[RECORDS SUPPLIED — start]

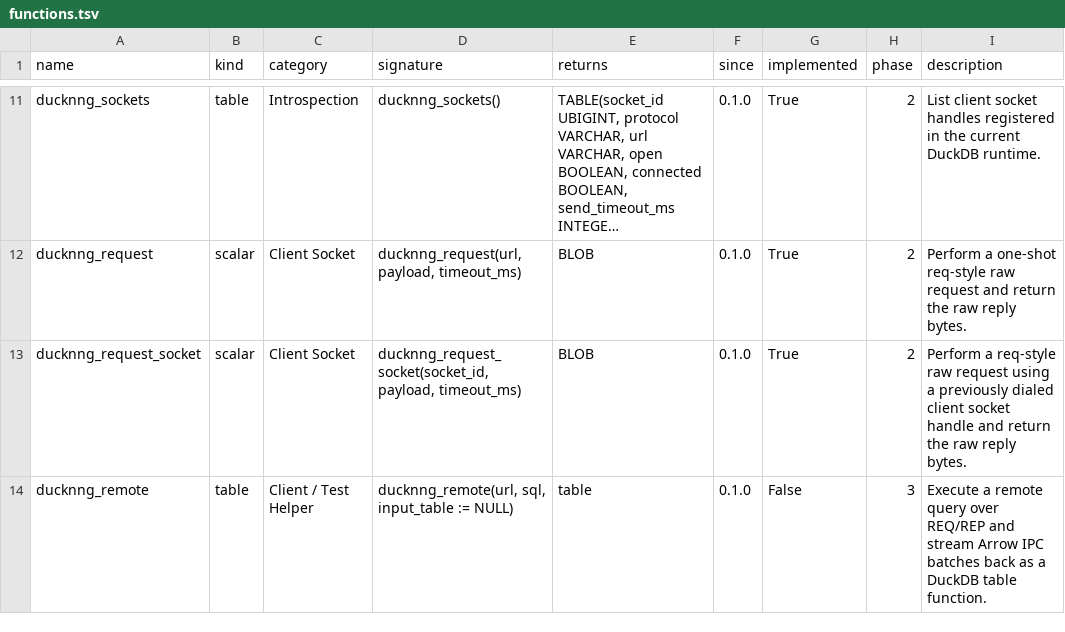
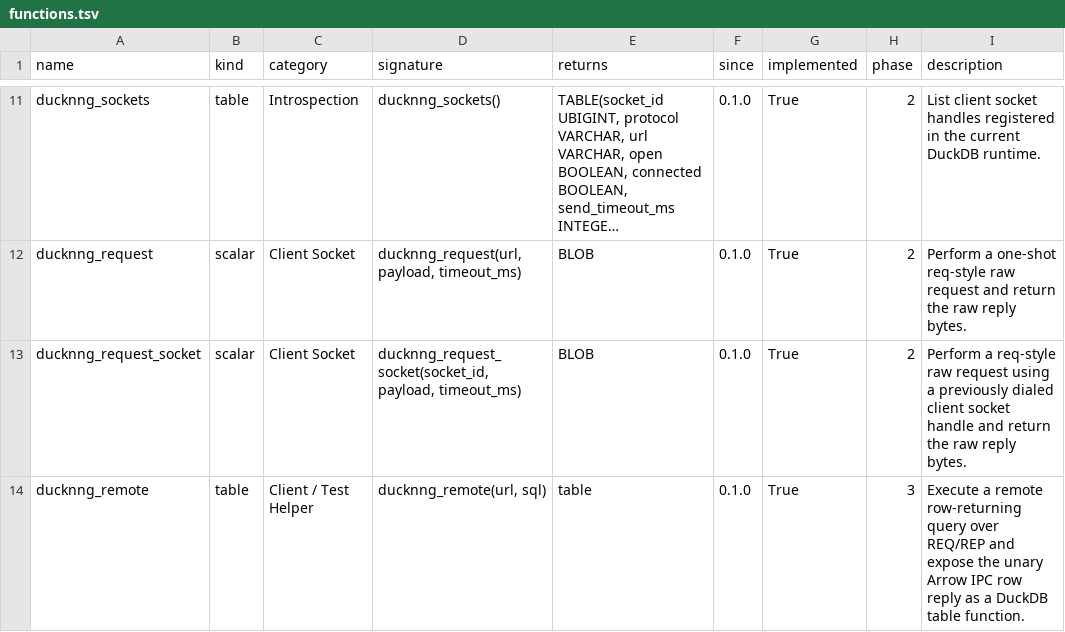
Before and after one commit to sounkou-bioinfo/ducknng, a TSV file: function_catalog/functions.tsv, drawn as a sheet; only a part is shown, gaps mark what is left out; long unchanged cells end in ….

Commit message:
Add unary remote table client path

```diff
--- a/function_catalog/functions.tsv
+++ b/function_catalog/functions.tsv
@@ -13,2 +13,2 @@ ducknng_request	scalar	Client Socket	ducknng_request(url, payload, timeout_ms)	B
 ducknng_request_socket	scalar	Client Socket	ducknng_request_socket(socket_id, payload, timeout_ms)	BLOB	0.1.0	True	2	Perform a req-style raw request using a previously dialed client socket handle and return the raw reply bytes.
-ducknng_remote	table	Client / Test Helper	ducknng_remote(url, sql, input_table := NULL)	table	0.1.0	False	3	Execute a remote query over REQ/REP and stream Arrow IPC batches back as a DuckDB table function.
+ducknng_remote	table	Client / Test Helper	ducknng_remote(url, sql)	table	0.1.0	True	3	Execute a remote row-returning query over REQ/REP and expose the unary Arrow IPC row reply as a DuckDB table function.
```
Also changed, not shown: 10 other files.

[RECORDS SUPPLIED — finish]

- _YOUR INSTRUCTIONS_: The string "Helper" marks the lines to copy; report each of them from the data above.

- _SOLUTION_:
-ducknng_remote	table	Client / Test Helper	ducknng_remote(url, sql, input_table := NULL)	table	0.1.0	False	3	Execute a remote query over REQ/REP and stream Arrow IPC batches back as a DuckDB table function.
+ducknng_remote	table	Client / Test Helper	ducknng_remote(url, sql)	table	0.1.0	True	3	Execute a remote row-returning query over REQ/REP and expose the unary Arrow IPC row reply as a DuckDB table function.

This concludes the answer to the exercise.